Reviewed by: Mark J. Larson
Date posted: 08/04/2013
Pillars of Grace, by Steven J. Lawson. Published by Reformation Trust Publishing, 2011. Hardback, 562 pages, list price $28.00. Reviewed by OP pastor Mark J. Larson.
Pillars of Grace is the sequel to Lawson's first volume, Foundations of Grace. Each volume underscores the sovereign grace of God in salvation, the truth that God will have mercy on whom he will have mercy (Rom. 9:15). In Foundations of Grace, Lawson expounds this message as it appears in the Bible. In Pillars of Grace, he demonstrates that the Lord maintained this biblical testimony in the succeeding centuries of church history, even in the darkest days.

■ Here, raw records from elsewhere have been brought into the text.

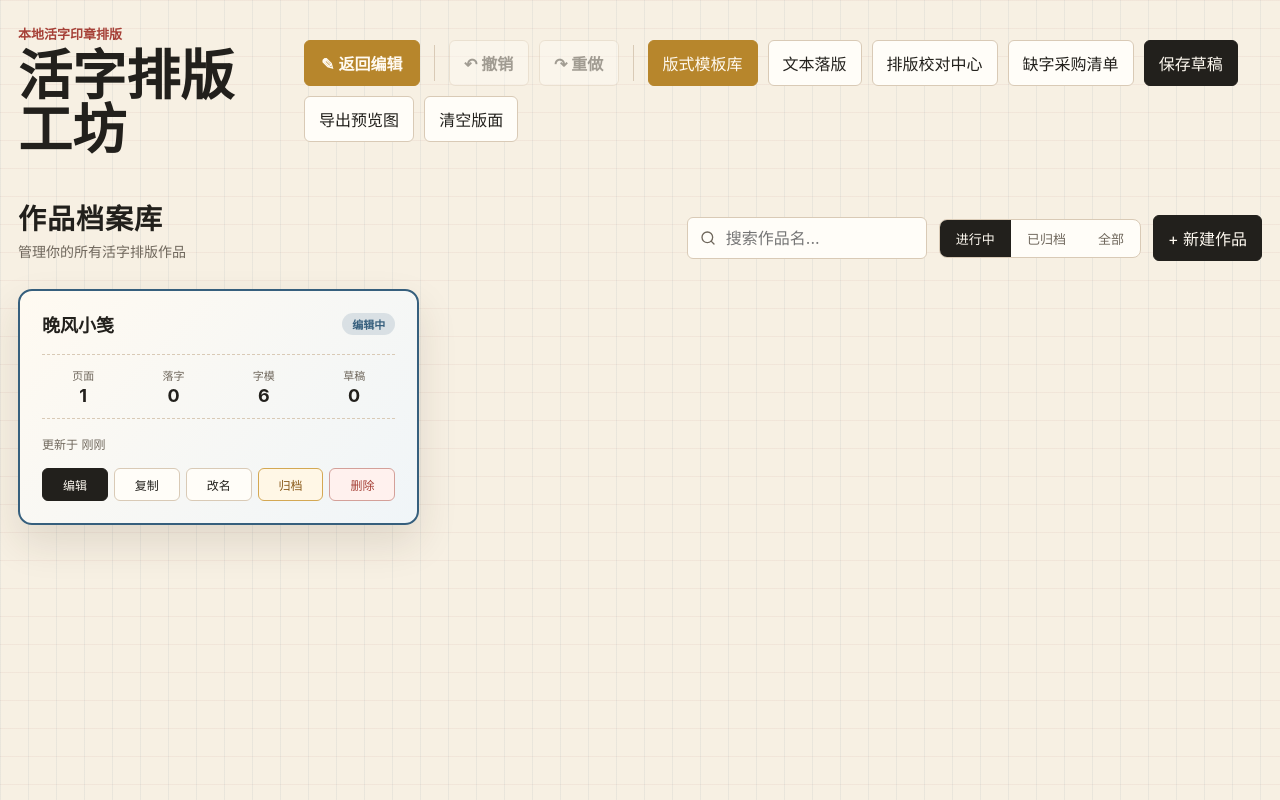
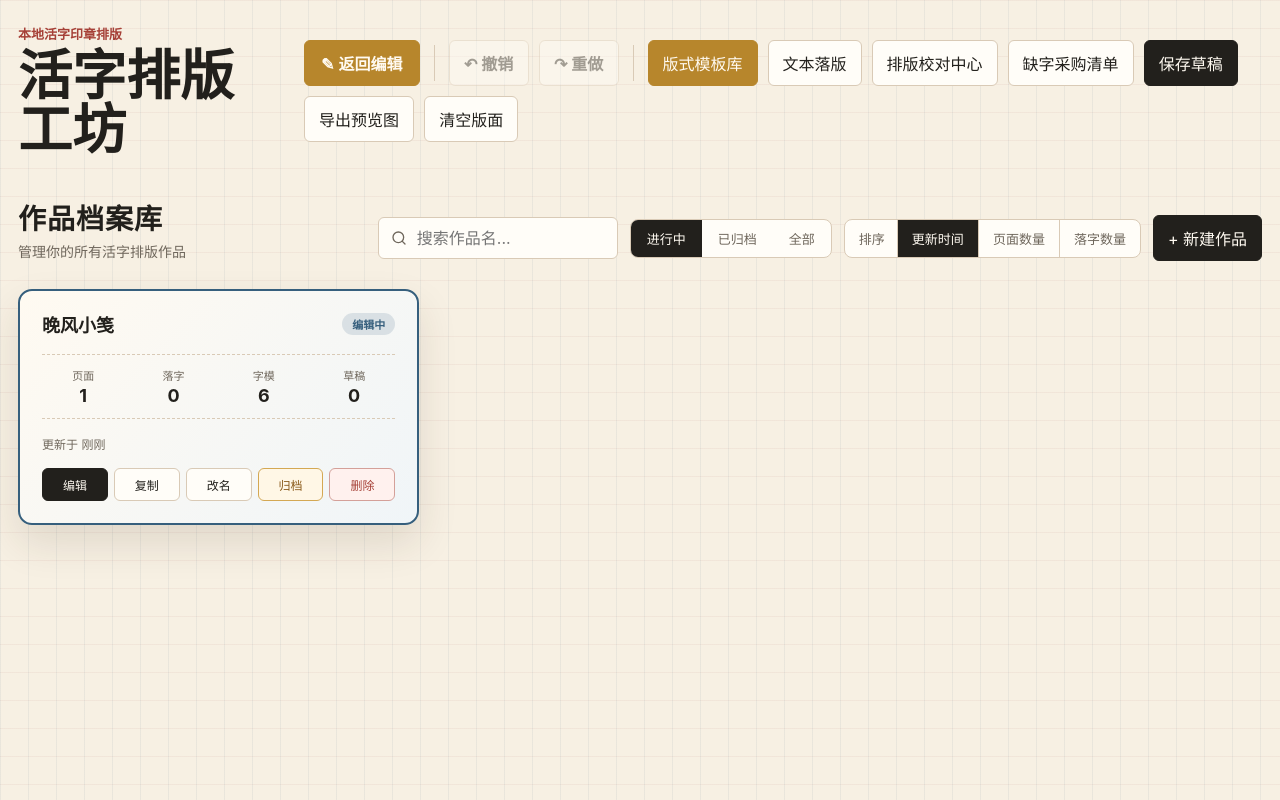
Before and after one commit to waiwaidongci/zfl-16-1016f61, a plain HTML site: page index.html in a window 1280 px wide. Both pictures are taken after a click on the button "📚 作品档案". Drawn offline with Linux system fonts and the light colour scheme.

Commit message:
.41104836935399:beab2b3c7cc5a2fb96ea79be6157f902_6a30dba03e4c9fdf7d4a5b9f.6a30dba13e4c9fdf7d4a5ba1.6a30dba03a73064c1e32a0fd:Trae CN.T(2026/6/16 13:14:09)

```diff
--- a/app.js
+++ b/app.js
@@ -7,7 +7,8 @@ const archiveStore = {
   currentWorkId: null,
   currentView: "editor",
   searchQuery: "",
-  filterMode: "active"
+  filterMode: "active",
+  sortMode: "updatedAt"
 };
 
 function createWorkMetadata(name) {
@@ -349,6 +350,19 @@ function getFilteredWorks() {
   }
   if (query) {
     works = works.filter(w => w.name.toLowerCase().includes(query));
+  }
+  const sortMode = archiveStore.sortMode || "updatedAt";
+  if (sortMode === "pages" || sortMode === "chars") {
+    const worksWithStats = works.map(work => ({
+      work,
+      stats: getWorkStats(work.id)
+    }));
+    worksWithStats.sort((a, b) => {
+      return sortMode === "pages"
+        ? b.stats.pages - a.stats.pages
+        : b.stats.chars - a.stats.chars;
+    });
+    return worksWithStats.map(item => item.work);
   }
   return works.sort((a, b) => b.updatedAt - a.updatedAt);
 }
@@ -4249,6 +4263,16 @@ archiveFilterTabs.forEach((tab) => {
   });
 });
 
+const archiveSortTabs = document.querySelectorAll("[data-archive-sort]");
+archiveSortTabs.forEach((tab) => {
+  tab.addEventListener("click", () => {
+    archiveSortTabs.forEach((t) => t.classList.remove("active"));
+    tab.classList.add("active");
+    archiveStore.sortMode = tab.dataset.archiveSort;
+    renderArchiveView();
+  });
+});
+
 const workNameModalClose = document.getElementById("workNameModalClose");
 if (workNameModalClose) workNameModalClose.addEventListener("click", closeWorkNameModal);
 
--- a/index.html
+++ b/index.html
@@ -43,6 +43,12 @@
               <button class="archive-filter-tab active" data-archive-filter="active" type="button">进行中</button>
               <button class="archive-filter-tab" data-archive-filter="archived" type="button">已归档</button>
               <button class="archive-filter-tab" data-archive-filter="all" type="button">全部</button>
+            </div>
+            <div class="archive-sort-tabs">
+              <span class="archive-sort-label">排序</span>
+              <button class="archive-sort-tab active" data-archive-sort="updatedAt" type="button">更新时间</button>
+              <button class="archive-sort-tab" data-archive-sort="pages" type="button">页面数量</button>
+              <button class="archive-sort-tab" data-archive-sort="chars" type="button">落字数量</button>
             </div>
             <button id="newWorkBtn" class="primary" type="button">+ 新建作品</button>
           </div>
--- a/styles.css
+++ b/styles.css
@@ -2247,6 +2247,52 @@ h3 {
   color: #fffaf1;
 }
 
+.archive-sort-tabs {
+  display: flex;
+  align-items: center;
+  gap: 0;
+  border: 1px solid var(--line);
+  border-radius: 8px;
+  overflow: hidden;
+  background: #fffdf8;
+}
+
+.archive-sort-label {
+  padding: 9px 12px 9px 14px;
+  font-size: 13px;
+  color: var(--muted);
+  white-space: nowrap;
+  border-right: 1px solid var(--line);
+}
+
+.archive-sort-tab {
+  border: none;
+  border-radius: 0;
+  background: transparent;
+  padding: 9px 14px;
+  font-size: 13px;
+  color: var(--muted);
+  transition: all 0.15s ease;
+  border-left: 1px solid var(--line);
+}
+
+.archive-sort-tab:first-of-type {
+  border-left: none;
+}
+
+.archive-sort-tab:hover {
+  transform: none;
+  border-color: transparent;
+  box-shadow: none;
+  background: rgba(54, 95, 125, 0.05);
+  color: var(--ink);
+}
+
+.archive-sort-tab.active {
+  background: var(--ink);
+  color: #fffaf1;
+}
+
 .archive-grid {
   display: grid;
   grid-template-columns: repeat(auto-fill, minmax(320px, 1fr));
@@ -2446,6 +2492,10 @@ h3 {
     justify-content: center;
   }
 
+  .archive-sort-tabs {
+    justify-content: center;
+  }
+
   .archive-grid {
     grid-template-columns: 1fr;
   }
```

Lawson shows that the teaching that God chose a people before the foundation of the world to be holy and blameless before him (Eph. 1:6) is found in the church fathers, the medieval doctors, and the Protestant Reformers.

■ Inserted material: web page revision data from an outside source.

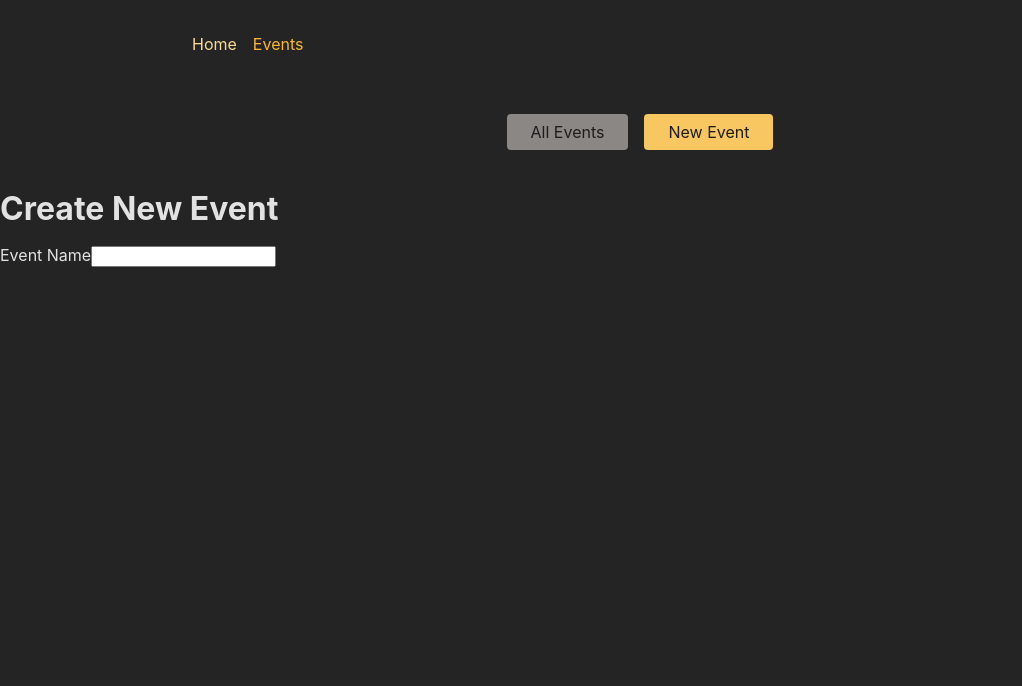
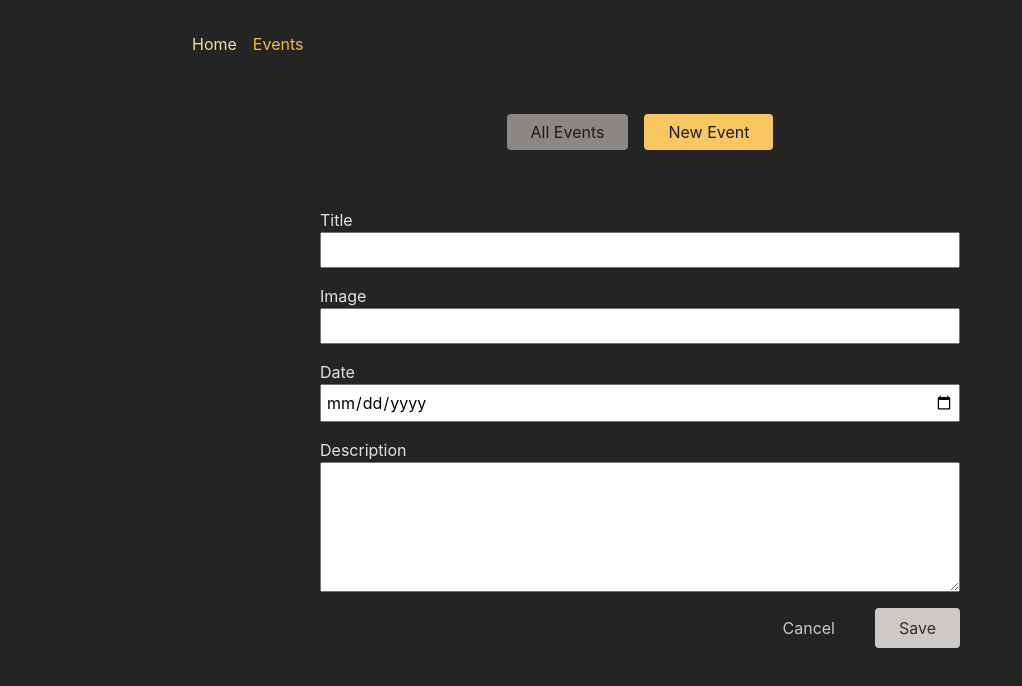
Before and after one commit to shivraj-roy/router-verse, a React (Vite) app in the folder frontend/: page /events/new in a window 1280 px wide. Shown: the top 686 px of the page, without its empty margins (0-1022 px from the left). Built offline with nearby package versions, Linux system fonts and the light colour scheme.

Commit message:
✨ implement new event creation functionality by integrating EventForm...

```diff
--- a/frontend/src/App.jsx
+++ b/frontend/src/App.jsx
@@ -7,6 +7,7 @@ import NewEvent from "./pages/NewEvent";
 import EditEvent from "./pages/EditEvent";
 import EventsRootLayout from "./pages/EventsRootLayout";
 import ErrorPage from "./pages/ErrorPage";
+import { newEventAction } from "./pages/NewEvent";
 
 const router = createBrowserRouter([
    {
@@ -45,6 +46,7 @@ const router = createBrowserRouter([
                {
                   path: "new",
                   element: <NewEvent />,
+                  action: newEventAction,
                },
             ],
          },
--- a/frontend/src/components/EventForm.jsx
+++ b/frontend/src/components/EventForm.jsx
@@ -1,4 +1,4 @@
-import { useNavigate } from "react-router-dom";
+import { useNavigate, Form } from "react-router-dom";
 
 import classes from "./EventForm.module.css";
 
@@ -9,7 +9,7 @@ function EventForm({ event }) {
    }
 
    return (
-      <form className={classes.form}>
+      <Form method="post" className={classes.form}>
          <p>
             <label htmlFor="title">Title</label>
             <input
@@ -56,7 +56,7 @@ function EventForm({ event }) {
             </button>
             <button>Save</button>
          </div>
-      </form>
+      </Form>
    );
 }
 
--- a/frontend/src/pages/NewEvent.jsx
+++ b/frontend/src/pages/NewEvent.jsx
@@ -1,18 +1,32 @@
-import React from "react";
+import EventForm from "../components/EventForm";
+import { redirect } from "react-router-dom";
 
 const NewEvent = () => {
-   return (
-      <div className="new-event-container">
-         <h1>Create New Event</h1>
-         <form className="event-form">
-            {/* Event creation form will be rendered here */}
-            <div className="form-group">
-               <label htmlFor="eventName">Event Name</label>
-               <input type="text" id="eventName" name="eventName" />
-            </div>
-         </form>
-      </div>
-   );
+   return <EventForm />;
 };
 
 export default NewEvent;
+
+export const newEventAction = async ({ request }) => {
+   const data = await request.formData();
+   const eventData = {
+      title: data.get("title"),
+      image: data.get("image"),
+      date: data.get("date"),
+      description: data.get("description"),
+   };
+
+   const response = await fetch("http://localhost:8080/events", {
+      method: "POST",
+      headers: {
+         "Content-Type": "application/json",
+      },
+      body: JSON.stringify(eventData),
+   });
+
+   if (!response.ok) {
+      throw new Error("Could not save event.");
+   }
+
+   return redirect("/events");
+};
```
Also changed, not shown: 1 other file (tests, documents, lock files or other folders).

The first half of the volume covers the patristic era. The second half is evenly divided between the medieval period and the Reformation. This forcefully conveys the fact that the doctrines of grace did not originate in the sixteenth century. The doctrine of sovereign grace was expounded by the church fathers, and it was not entirely forgotten in the Middle Ages. Lawson reminds us that the Holy Spirit has raised up powerful witnesses to the truth of election unto salvation.
Lawson provides portraits of twenty-three theologians of grace. He includes men whom one would expect to find: Augustine, Bradwardine, Luther, and Calvin. There are also chapters on figures who are less well known within the Reformed community: Isidore of Seville, Gottschalk of Orbais, and Bernard of Clairvaux. The material on Bernard helps one to appreciate why Calvin quoted from him so frequently in the Institutes of the Christian Religion.

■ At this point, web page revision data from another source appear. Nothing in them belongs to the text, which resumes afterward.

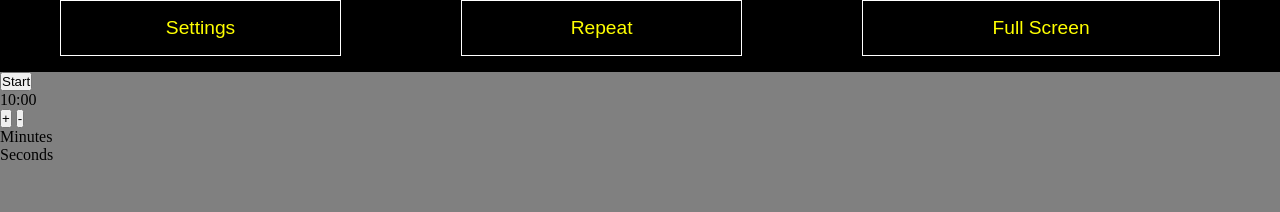
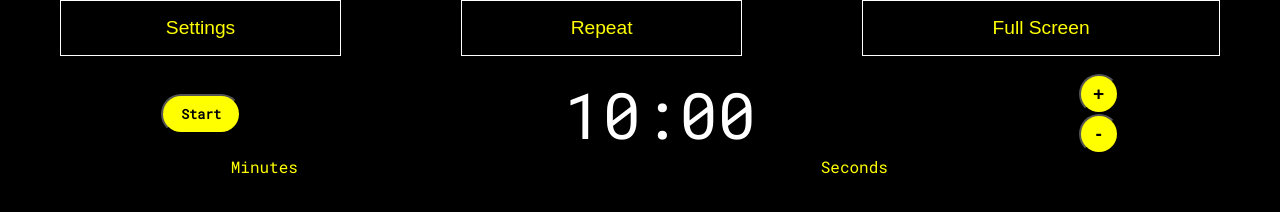
Before and after one commit to jmaurojr/timerandstopwatch, a plain HTML site: page index.html in a window 1280 px wide. Drawn offline with Linux system fonts and the light colour scheme.

Commit message:
adding css to objects

```diff
--- a/css/style.css
+++ b/css/style.css
@@ -1,3 +1,5 @@
+@import url("https://fonts.googleapis.com/css2?family=Roboto+Mono&display=swap");
+
 * {
   margin: 0;
   padding: 0;
@@ -5,6 +7,11 @@
 
 body {
   background-color: gray;
+}
+
+html {
+  height: 100vh;
+  background-color: black;
 }
 
 .header {
@@ -49,6 +56,78 @@ body {
   align-items: center;
 }
 
+.timer-container {
+  display: flex;
+  flex-direction: row;
+  height: auto;
+  justify-content: space-around;
+  align-items: center;
+}
+
+.start-btn {
+  height: 5vh;
+  width: 10vh;
+  border-radius: 40px;
+  margin: 0;
+  padding: 0;
+  background-color: yellow;
+  font-family: roboto mono;
+  font-weight: bolder;
+}
+
+.numbers {
+  font-size: 400%;
+  color: white;
+  font-family: roboto mono;
+}
+
+.plus-btn {
+  display: flex;
+  height: 5vh;
+  width: 5vh;
+  border-radius: 40px;
+  margin: 0;
+  padding: 0;
+  background-color: yellow;
+  justify-content: center;
+  align-items: center;
+  font-weight: bold;
+  color: black;
+  font-size: larger;
+}
+
+.minus-btn {
+  display: flex;
+  height: 5vh;
+  width: 5vh;
+  border-radius: 40px;
+  margin: 0;
+  padding: 0;
+  background-color: yellow;
+  justify-content: center;
+  align-items: center;
+  font-weight: bold;
+  color: black;
+  font-size: larger;
+}
+
+.timer-container {
+  background-color: black;
+}
+
+.min-sec {
+  background-color: black;
+  color: yellow;
+  font-family: roboto mono;
+  display: flex;
+  flex-direction: row;
+  justify-content: space-around;
+}
+
+.minutes {
+  margin-left: 100px;
+}
+
 /*cad2c5
 84a98c
 52796f
--- a/index.html
+++ b/index.html
@@ -22,16 +22,17 @@
     </div>
     <div class="timer-container">
     <div class="start">
-        <button>Start</button>
+        <button class="start-btn">Start</button>
     </div>
     <div class="numbers">10:00</div>
-    </div>
     <div class="buttons">
         <button class="plus-btn">+</button>
         <button class="minus-btn">-</button>
     </div>
+    </div>
+
     <div class="min-sec">
-        <p>Minutes<p>
+        <p class="minutes">Minutes<p>
         <p>Seconds<p>
     </div>
   </body>
```
Also changed, not shown: 1 other file.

The chapters on Athanasius, Basil of Caesarea, and Gregory Nazianzus are valuable. We tend to think of the fourth-century fathers exclusively in terms of their Christological and Trinitarian contributions. Lawson shows how they bore witness to the doctrines of grace as well.
Lawson's style is engaging. He builds each chapter on the primary sources—documenting his presentation with endnotes, so that the reader can do further study in the sermons, treatises, books, and letters of the theologians themselves. He concludes each chapter with a pastoral word of exhortation and counsel.
This book would make a nice study for an adult Sunday school class. It would also be a good textbook for an introductory college class in church history. It is not overly technical, and its presentation of great men who lived in different times over the course of fifteen hundred years is interesting, informative, and uplifting.